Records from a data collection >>
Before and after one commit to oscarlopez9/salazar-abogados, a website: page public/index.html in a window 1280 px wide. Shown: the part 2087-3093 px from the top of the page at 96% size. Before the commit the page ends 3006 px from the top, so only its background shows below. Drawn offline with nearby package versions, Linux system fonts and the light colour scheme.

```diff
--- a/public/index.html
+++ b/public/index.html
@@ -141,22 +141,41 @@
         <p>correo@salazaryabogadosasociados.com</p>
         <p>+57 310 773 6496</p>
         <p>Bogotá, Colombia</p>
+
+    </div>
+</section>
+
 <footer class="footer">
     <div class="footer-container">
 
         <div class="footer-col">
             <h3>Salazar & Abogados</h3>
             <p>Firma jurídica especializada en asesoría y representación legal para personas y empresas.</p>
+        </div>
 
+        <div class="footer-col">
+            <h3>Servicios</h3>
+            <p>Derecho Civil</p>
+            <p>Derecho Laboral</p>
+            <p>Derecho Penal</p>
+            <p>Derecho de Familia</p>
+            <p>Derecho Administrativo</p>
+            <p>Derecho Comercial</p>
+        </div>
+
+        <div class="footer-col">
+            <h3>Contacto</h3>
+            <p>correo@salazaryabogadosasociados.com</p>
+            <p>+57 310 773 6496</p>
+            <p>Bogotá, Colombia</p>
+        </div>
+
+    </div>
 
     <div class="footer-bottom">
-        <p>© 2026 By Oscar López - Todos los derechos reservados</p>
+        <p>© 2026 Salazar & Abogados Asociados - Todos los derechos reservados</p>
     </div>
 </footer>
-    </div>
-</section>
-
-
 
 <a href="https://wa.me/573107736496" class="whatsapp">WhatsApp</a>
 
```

Exercise objective >> Look through the records and count each line that holds "reservados". Write only the total.

Result of this exercise >> 2